Marmie, Lee and Harris also knew that Tingstad would be making up his mind free of the pressure that might have been brought to bear on an NFL prospect. Though a remarkable over-achiever on the field, at 6'1", 215 pounds, Tingstad was not pro material. After a redshirt freshman year, Tingstad started two games each of the next two seasons. By his junior year he had earned the starting spot and soon proved himself to be irreplaceable.
Tingstad says that when Torg told him that he thought he could play this season, "I wanted to jump, but I kept it to myself. I was elated. All along I decided that if I got the O.K., I was going to play. As long as I had no greater risk of paralysis than anyone else on the field, I was going to play."
Torg has found that many players quit after being diagnosed with Tingstad's abnormality. "Youngsters who have an episode of paralysis ain't too anxious to go back," he says.
So why would Tingstad risk paralysis, even the temporary kind, to play one more year of college football? "It was my senior year, my last year to play," he says. "The opportunity wasn't going to be around again. I love football."
Having decided to play, Tingstad was welcomed back into the Sun Devil fold. Because he had strained a muscle in his lower back (completely unrelated to his spinal condition) lifting weights during the summer, Tingstad did not tackle another player until practice the week before Arizona State's first game of the season, against Kansas State. Tingstad has always tackled with perfect form—his forehead on the ballcarrier's numbers—and one concern was that he would alter his tackling style to protect his neck, unintentionally endangering it even more. "I have to admit I was worried about my neck," Tingstad says. "I thought, I can't be hesitant.
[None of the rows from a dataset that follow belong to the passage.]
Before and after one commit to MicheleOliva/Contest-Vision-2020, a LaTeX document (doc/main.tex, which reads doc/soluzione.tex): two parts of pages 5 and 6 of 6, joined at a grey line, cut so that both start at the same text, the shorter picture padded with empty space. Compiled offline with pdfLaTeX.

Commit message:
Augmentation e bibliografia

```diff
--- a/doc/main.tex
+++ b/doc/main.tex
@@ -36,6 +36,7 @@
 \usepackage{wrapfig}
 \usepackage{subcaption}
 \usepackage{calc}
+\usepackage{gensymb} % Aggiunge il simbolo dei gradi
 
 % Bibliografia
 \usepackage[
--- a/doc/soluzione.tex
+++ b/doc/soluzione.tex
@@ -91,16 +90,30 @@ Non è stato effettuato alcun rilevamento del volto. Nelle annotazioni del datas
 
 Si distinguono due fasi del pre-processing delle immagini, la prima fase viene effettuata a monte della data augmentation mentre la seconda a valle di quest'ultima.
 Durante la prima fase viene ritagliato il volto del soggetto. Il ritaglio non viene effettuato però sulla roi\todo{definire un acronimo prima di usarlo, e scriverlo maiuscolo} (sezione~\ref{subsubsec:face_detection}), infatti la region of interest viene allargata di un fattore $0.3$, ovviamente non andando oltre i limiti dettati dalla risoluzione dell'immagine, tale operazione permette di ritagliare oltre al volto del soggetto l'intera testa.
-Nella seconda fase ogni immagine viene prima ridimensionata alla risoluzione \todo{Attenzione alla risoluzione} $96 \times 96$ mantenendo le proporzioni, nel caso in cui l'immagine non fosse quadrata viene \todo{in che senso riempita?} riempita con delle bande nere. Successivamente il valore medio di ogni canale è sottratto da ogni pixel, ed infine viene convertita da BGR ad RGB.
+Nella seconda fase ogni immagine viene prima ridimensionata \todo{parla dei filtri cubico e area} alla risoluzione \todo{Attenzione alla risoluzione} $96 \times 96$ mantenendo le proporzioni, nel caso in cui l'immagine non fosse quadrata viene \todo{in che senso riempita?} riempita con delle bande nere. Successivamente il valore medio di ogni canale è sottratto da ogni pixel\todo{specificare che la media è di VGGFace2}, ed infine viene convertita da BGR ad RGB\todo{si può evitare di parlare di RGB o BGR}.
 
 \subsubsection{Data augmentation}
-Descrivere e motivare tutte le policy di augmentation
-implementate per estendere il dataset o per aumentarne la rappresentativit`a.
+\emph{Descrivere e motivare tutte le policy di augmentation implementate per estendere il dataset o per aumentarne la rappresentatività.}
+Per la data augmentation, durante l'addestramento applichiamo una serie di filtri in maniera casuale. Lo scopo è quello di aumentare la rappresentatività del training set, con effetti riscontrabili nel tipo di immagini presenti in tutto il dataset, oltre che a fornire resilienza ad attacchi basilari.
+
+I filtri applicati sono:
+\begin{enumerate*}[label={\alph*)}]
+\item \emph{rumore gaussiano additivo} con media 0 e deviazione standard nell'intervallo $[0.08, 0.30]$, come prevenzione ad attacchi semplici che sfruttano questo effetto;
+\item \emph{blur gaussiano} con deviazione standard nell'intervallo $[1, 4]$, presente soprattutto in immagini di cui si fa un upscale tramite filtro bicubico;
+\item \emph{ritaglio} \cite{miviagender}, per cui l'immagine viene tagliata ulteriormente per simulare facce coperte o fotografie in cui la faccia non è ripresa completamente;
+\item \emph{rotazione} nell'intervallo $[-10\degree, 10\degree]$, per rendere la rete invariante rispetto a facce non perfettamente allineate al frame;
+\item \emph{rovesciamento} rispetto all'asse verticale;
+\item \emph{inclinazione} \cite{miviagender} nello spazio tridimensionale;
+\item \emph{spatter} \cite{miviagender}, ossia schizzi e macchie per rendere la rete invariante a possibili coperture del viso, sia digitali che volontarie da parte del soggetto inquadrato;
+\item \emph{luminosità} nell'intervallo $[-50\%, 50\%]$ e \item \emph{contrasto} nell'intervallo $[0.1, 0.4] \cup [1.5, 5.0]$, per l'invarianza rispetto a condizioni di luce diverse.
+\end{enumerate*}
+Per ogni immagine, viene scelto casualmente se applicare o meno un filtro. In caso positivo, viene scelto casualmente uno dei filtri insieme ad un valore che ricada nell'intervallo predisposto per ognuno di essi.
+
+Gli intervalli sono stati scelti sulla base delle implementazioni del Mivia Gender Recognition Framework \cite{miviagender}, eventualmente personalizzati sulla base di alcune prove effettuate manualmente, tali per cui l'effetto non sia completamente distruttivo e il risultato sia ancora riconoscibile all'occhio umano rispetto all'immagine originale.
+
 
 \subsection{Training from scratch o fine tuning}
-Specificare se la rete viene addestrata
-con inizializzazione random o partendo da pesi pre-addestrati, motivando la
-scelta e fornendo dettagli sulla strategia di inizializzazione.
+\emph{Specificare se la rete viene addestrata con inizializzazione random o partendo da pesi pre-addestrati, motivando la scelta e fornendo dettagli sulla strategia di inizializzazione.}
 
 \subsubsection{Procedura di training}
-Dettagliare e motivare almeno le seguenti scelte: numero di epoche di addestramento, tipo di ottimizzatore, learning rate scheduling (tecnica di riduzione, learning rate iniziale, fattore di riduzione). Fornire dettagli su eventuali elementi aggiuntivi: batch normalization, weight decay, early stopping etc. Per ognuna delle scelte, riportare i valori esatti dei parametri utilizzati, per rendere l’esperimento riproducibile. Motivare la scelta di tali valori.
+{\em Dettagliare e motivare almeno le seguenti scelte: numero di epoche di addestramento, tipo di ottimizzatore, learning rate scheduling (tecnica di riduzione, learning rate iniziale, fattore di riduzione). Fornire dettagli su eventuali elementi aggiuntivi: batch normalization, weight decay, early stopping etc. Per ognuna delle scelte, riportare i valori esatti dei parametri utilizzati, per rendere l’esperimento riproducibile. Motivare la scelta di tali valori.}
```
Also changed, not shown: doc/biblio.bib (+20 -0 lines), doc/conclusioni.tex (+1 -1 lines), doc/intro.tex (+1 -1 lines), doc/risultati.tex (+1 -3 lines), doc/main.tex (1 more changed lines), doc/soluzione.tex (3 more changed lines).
But I was thinking, What if...?"
Tingstad made six tackles against Kansas State with no ill effects. The next week, the Sun Devils played San Jose State in Tempe. With 10 minutes to go in the game, Ralph Martini, the Spartans' quarterback, rolled around right end. Tingstad came up to make the tackle but bounced off as Martini ran in for a touchdown. The collision left Tingstad lying unconscious on the three-yard line. As trainer Edinger ran onto the field, he looked for the ambulance in the end zone. For a moment he thought that everyone's worst fear had been realized. But after about 10 seconds, Tingstad came around. It turned out to be a minor concussion, and Tingstad went back in for the next series, finishing the game with 14 tackles.
Tingstad excelled through the next six games, leading the Sun Devils with 90 tackles. In the fifth game, against UCLA, he broke the school record for solo tackles in a career (207). But whenever Tingstad was slow to get up after making a hit, Sun Devil fans would fall quiet. They knew his history. A headline in The Arizona Daily Star before the opening game proclaimed: TINGSTAD RISKS HIS NECK FOR ASU.
The Washington game was the ninth of the season, and most of the principals from Tingstad's summer of indecision were on hand: Harris was in the stands, as were Ed and Darlene Tingstad. Marmie, Edinger and Lee were on the sidelines. When Harris saw Mark lying motionless on the field after Conklin's run, he thought, "This is not the way they write these things. This is not the way this is supposed to happen."